A 63 [a bus] passes by

Six sewer workers (hard hats and high boots) take rue des Canettes.

Two free taxis at the taxi stand

An 87 passes by

A blind man coming from rue des Canettes passes by in front of the café; he’s a young man, with a rather confident way of walking.

An 86 passes by

Two men with pipes and black satchels

A man with a black satchel and no pipe

A woman in a wool jacket, smiling

A 96

Another 96

(high heels: bent ankles)

An apple-green 2CV

A 63

A 70

(Perec 2010: 11-12)
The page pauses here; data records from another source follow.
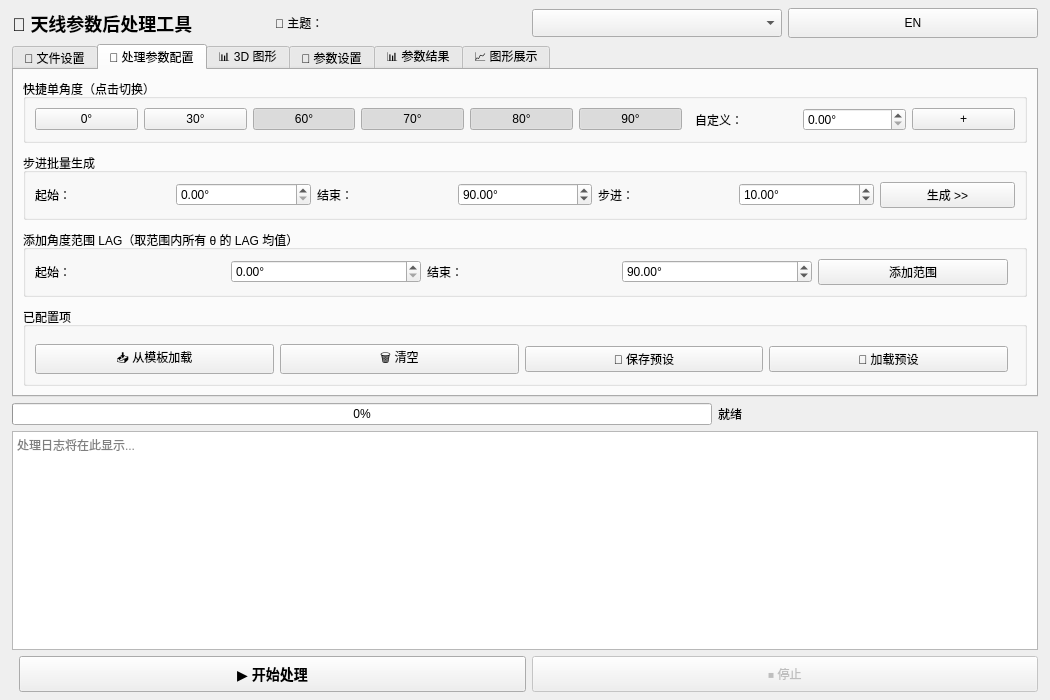
Before: the Qt Designer form ui/designer/main_window.ui in freezzb1972/antenna-post-processor, drawn with Qt 5.
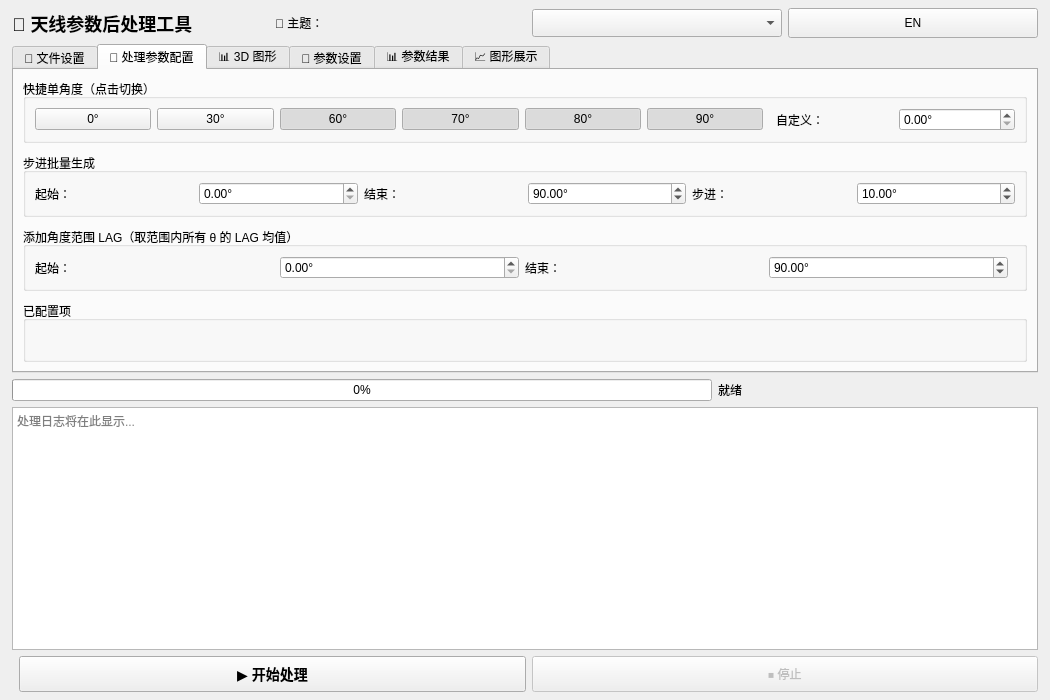
After: the same form once the commit is applied. The open tabs and pages were chosen to show the change.

Commit message: refactor(ui): 删除 7 个零引用死按钮 — 改 .ui 并重编译

```diff
--- a/ui/designer/main_window.ui
+++ b/ui/designer/main_window.ui
@@ -85,7 +85,6 @@
            <item><spacer name="spQuick"><property name="orientation"><enum>Qt::Horizontal</enum></property></spacer></item>
            <item><widget class="QLabel" name="lblCustomAngle"><property name="text"><string>自定义：</string></property></widget></item>
            <item><widget class="QDoubleSpinBox" name="spinCustomAngle"><property name="value"><double>0.00</double></property><property name="maximum"><double>180.00</double></property><property name="suffix"><string>°</string></property></widget></item>
-           <item><widget class="QPushButton" name="btnAddCustomAngle"><property name="text"><string>+</string></property></widget></item>
           </layout>
          </widget>
         </item>
@@ -99,7 +98,6 @@
            <item><widget class="QDoubleSpinBox" name="spinStepEnd"><property name="value"><double>90.00</double></property><property name="maximum"><double>180.00</double></property><property name="suffix"><string>°</string></property></widget></item>
            <item><widget class="QLabel" name="lblStepBy"><property name="text"><string>步进：</string></property></widget></item>
            <item><widget class="QDoubleSpinBox" name="spinStepBy"><property name="value"><double>10.00</double></property><property name="minimum"><double>0.50</double></property><property name="maximum"><double>90.00</double></property><property name="suffix"><string>°</string></property></widget></item>
-           <item><widget class="QPushButton" name="btnStepGenerate"><property name="text"><string>生成 &gt;&gt;</string></property></widget></item>
           </layout>
          </widget>
         </item>
@@ -111,7 +109,6 @@
            <item><widget class="QDoubleSpinBox" name="spinRStart"><property name="value"><double>0.00</double></property><property name="maximum"><double>180.00</double></property><property name="suffix"><string>°</string></property></widget></item>
            <item><widget class="QLabel" name="lblREnd"><property name="text"><string>结束：</string></property></widget></item>
            <item><widget class="QDoubleSpinBox" name="spinREnd"><property name="value"><double>90.00</double></property><property name="maximum"><double>180.00</double></property><property name="suffix"><string>°</string></property></widget></item>
-           <item><widget class="QPushButton" name="btnAddRange"><property name="text"><string>添加范围</string></property></widget></item>
            <item><spacer name="spRange"><property name="orientation"><enum>Qt::Horizontal</enum></property></spacer></item>
           </layout>
          </widget>
@@ -122,10 +119,6 @@
           <layout class="QVBoxLayout" name="vConfigured"><property name="spacing"><number>6</number></property>
            <item><widget class="QWidget" name="configItemsWidget" native="true"><property name="sizePolicy"><sizepolicy hsizetype="Preferred" vsizetype="MinimumExpanding"><horstretch>0</horstretch><verstretch>0</verstretch></sizepolicy></property></widget></item>
            <item><layout class="QHBoxLayout" name="hConfigButtons">
-            <item><widget class="QPushButton" name="btnLoadFromTemplate"><property name="text"><string>📥 从模板加载</string></property></widget></item>
-            <item><widget class="QPushButton" name="btnClearConfig"><property name="text"><string>🗑 清空</string></property></widget></item>
-            <item><widget class="QPushButton" name="btnSavePreset"><property name="text"><string>💾 保存预设</string></property></widget></item>
-            <item><widget class="QPushButton" name="btnLoadPreset"><property name="text"><string>📂 加载预设</string></property></widget></item>
             <item><spacer name="spConfig"><property name="orientation"><enum>Qt::Horizontal</enum></property></spacer></item>
            </layout></item>
           </layout>
```
The commit also changes 2 other files.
Such list making is one way of approaching place but it is quite obviously also futile and exhausting. Perec’s experiment has a sense of failure mixed with melancholy about it. It is an attempt to capture, even exhaust, a place. It is a mundane mirror of the heroic lists in the Old Testament or the Iliad. But it does not come even close to its stated aim of exhausting a place. This little book is indicative of Perec’s wider project. In Species of Spaces Perec asks us (readers, writers) to account of our own places through the construction of lists. Such list making, he argues, will be dull and mundane but will eventually provide a spark – a moment where we are teleported to a different place and the extraordinary will emerge.  In his essay on the street he urges us to make lists endlessly “You must set about it more slowly, almost stupidly. Force yourself to write down what is of no interest, what is most obvious, most common, most colourless.” His instructions become quite precise

“The street: try to describe the street, what it’s made of, what it’s used for. The people in the street. The cars. What sort of cars? The buildings: note that they’re on the comfortable, well heeled side. Distinguish residential from official buildings.

The shops. What do they sell in the shops? There are not food shops, Oh yes, there’s a baker’s. Ask yourself where the locals do their shopping.

The cafés. How many cafés are there? One, two, three, four. Why did you choose this one? Because you know it, because it’s in the sun, because it sells cigarettes. The other shops; antique shops, clothes, hi-fi, etc. Don’t say, don’t write ‘etc.’. Make an effort to exhaust the subject, even if that seems grotesque, or pointless, or stupid. You still haven’t looked at anything, you’ve merely picked out what you’ve long ago picked out.

Force yourself to see more flatly.” (Perec 1997: 50-51)


“Carry on,” (making lists), he writes,  “until the scene becomes improbable, until you have the impression, for the briefest of moments, that you are in a strange town or, better still, until you can no longer understand what is happening or what is not happening, until the whole place becomes strange, and you no longer even know that this is what is called a town, a street, buildings, pavements” (Perec 1997: 53) . While not being experimental writers of creative non-fiction, journalists also found themselves using the list as a strategy for capturing the flavour of Maxwell Street.